━━━ Source data ━━━
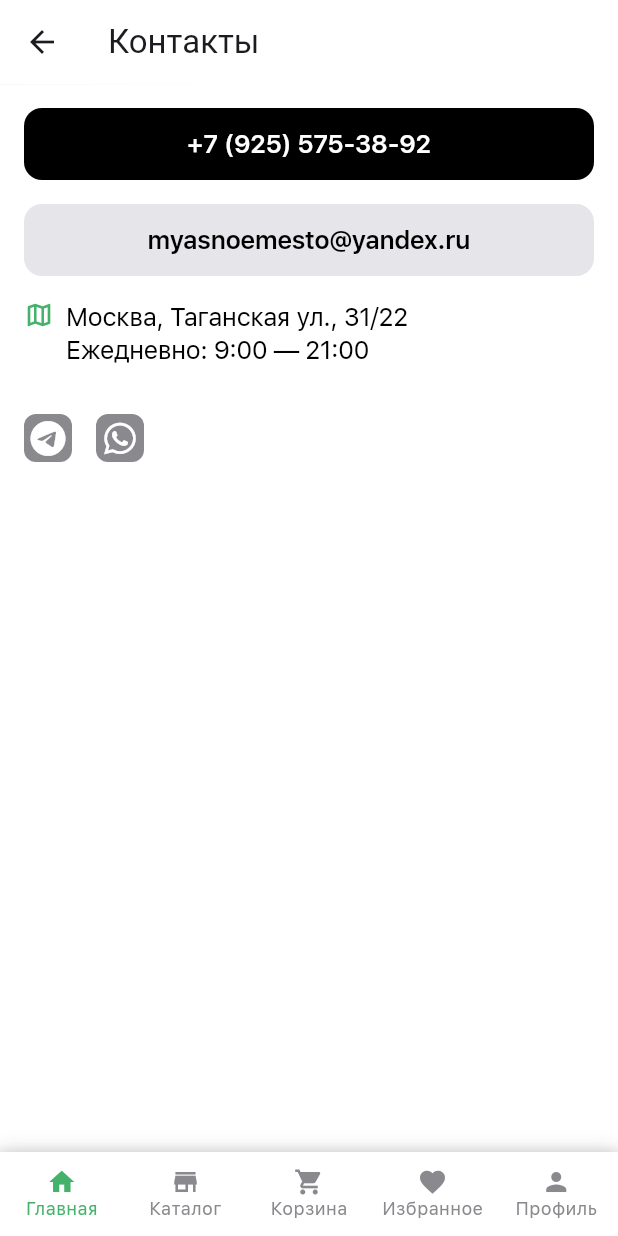
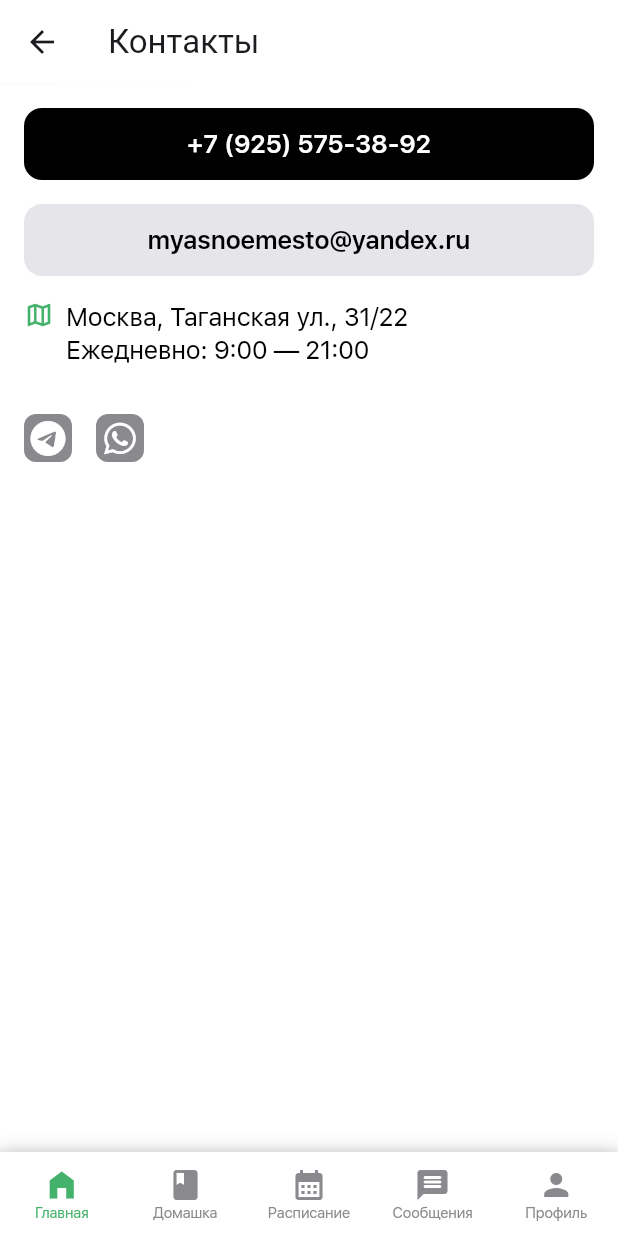
Before and after one commit to Cherkoz/flutter_app, a Flutter app: the ContactsScreen screen opened by its route, on a phone screen of 412 x 824 dp. Run offline on Flutter 3.47's test engine with Material 3 defaults, Android fonts, the phone set to English and light mode, and no system bars; drawn by our look-alikes of overlay_support; our stand-ins replace bloc, blurrycontainer, cached_network_image, dio, equatable, firebase_core and 7 more; missing offline and left inert: cubit_form, ru_phone_formatter, talker_dio_logger; accounts and stored records are empty; generated files the repository leaves out were written again; statements that could not run were skipped; project files that could hold a hidden picture were left out.

Commit message:
feat: новая нижняя навигация

```diff
--- a/app/lib/main.dart
+++ b/app/lib/main.dart
@@ -141,6 +141,14 @@ class MainScreenState extends State<MainScreen> with SingleTickerProviderStateMi
   }
 }
 
+const List<BottomNavigationBarItem> _navigationBarItems = [
+  BottomNavigationBarItem(icon: Icon(Icons.home_filled), label: 'Главная'),
+  BottomNavigationBarItem(icon: Icon(Icons.book), label: 'Домашка'),
+  BottomNavigationBarItem(icon: Icon(Icons.calendar_month), label: 'Расписание'),
+  BottomNavigationBarItem(icon: Icon(Icons.message_rounded), label: 'Сообщения'),
+  BottomNavigationBarItem(icon: Icon(Icons.person), label: 'Профиль'),
+];
+
 class BrandBottomNavigationBar extends StatelessWidget {
   const BrandBottomNavigationBar({required this.tabController});
   final TabController tabController;
@@ -159,19 +167,13 @@ class BrandBottomNavigationBar extends StatelessWidget {
       child: BottomNavigationBar(
         selectedItemColor: BrandColors.accent,
         unselectedItemColor: BrandColors.textSecondary,
-        selectedLabelStyle: BrandTypography.caption,
-        unselectedLabelStyle: BrandTypography.caption,
+        selectedLabelStyle: BrandTypography.text10,
+        unselectedLabelStyle: BrandTypography.text10,
         backgroundColor: BrandColors.white,
         showUnselectedLabels: true,
-        iconSize: 20,
+        iconSize: 24,
         type: BottomNavigationBarType.fixed,
-        items: const [
-          BottomNavigationBarItem(icon: Icon(Icons.home), label: 'Главная'),
-          BottomNavigationBarItem(icon: Icon(Icons.store), label: 'Каталог'),
-          BottomNavigationBarItem(icon: Icon(Icons.shopping_cart), label: 'Корзина'),
-          BottomNavigationBarItem(icon: Icon(Icons.favorite), label: 'Избранное'),
-          BottomNavigationBarItem(icon: Icon(Icons.person), label: 'Профиль'),
-        ],
+        items: _navigationBarItems,
         currentIndex: tabController.index,
         onTap: tabController.animateTo,
       ),
@@ -204,19 +206,13 @@ class BrandSeparateBottomNavigationBar extends StatelessWidget {
       child: BottomNavigationBar(
         selectedItemColor: BrandColors.accent,
         unselectedItemColor: BrandColors.textSecondary,
-        selectedLabelStyle: BrandTypography.caption,
-        unselectedLabelStyle: BrandTypography.caption,
+        selectedLabelStyle: BrandTypography.text10,
+        unselectedLabelStyle: BrandTypography.text10,
         backgroundColor: BrandColors.white,
         showUnselectedLabels: true,
-        iconSize: 20,
+        iconSize: 24,
         type: BottomNavigationBarType.fixed,
-        items: const [
-          BottomNavigationBarItem(icon: Icon(Icons.home), label: 'Главная'),
-          BottomNavigationBarItem(icon: Icon(Icons.store), label: 'Каталог'),
-          BottomNavigationBarItem(icon: Icon(Icons.shopping_cart), label: 'Корзина'),
-          BottomNavigationBarItem(icon: Icon(Icons.favorite), label: 'Избранное'),
-          BottomNavigationBarItem(icon: Icon(Icons.person), label: 'Профиль'),
-        ],
+        items: _navigationBarItems,
         currentIndex: getIt<AppRouter>().rootTabsKey.currentState?.curIndex ?? 0,
         onTap: onChange,
       ),
```
Also changed, not shown: app/lib/ui/screens/home_screen.dart (added, +24 -0 lines), 1 other file.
━━━
◆ **What is required**:
If a line of the records above holds the word "BrandBottomNavigationBar", show it.

◆ **Answer section**:
 class BrandBottomNavigationBar extends StatelessWidget {
   const BrandBottomNavigationBar({required this.tabController});
@@ -159,19 +167,13 @@ class BrandBottomNavigationBar extends StatelessWidget {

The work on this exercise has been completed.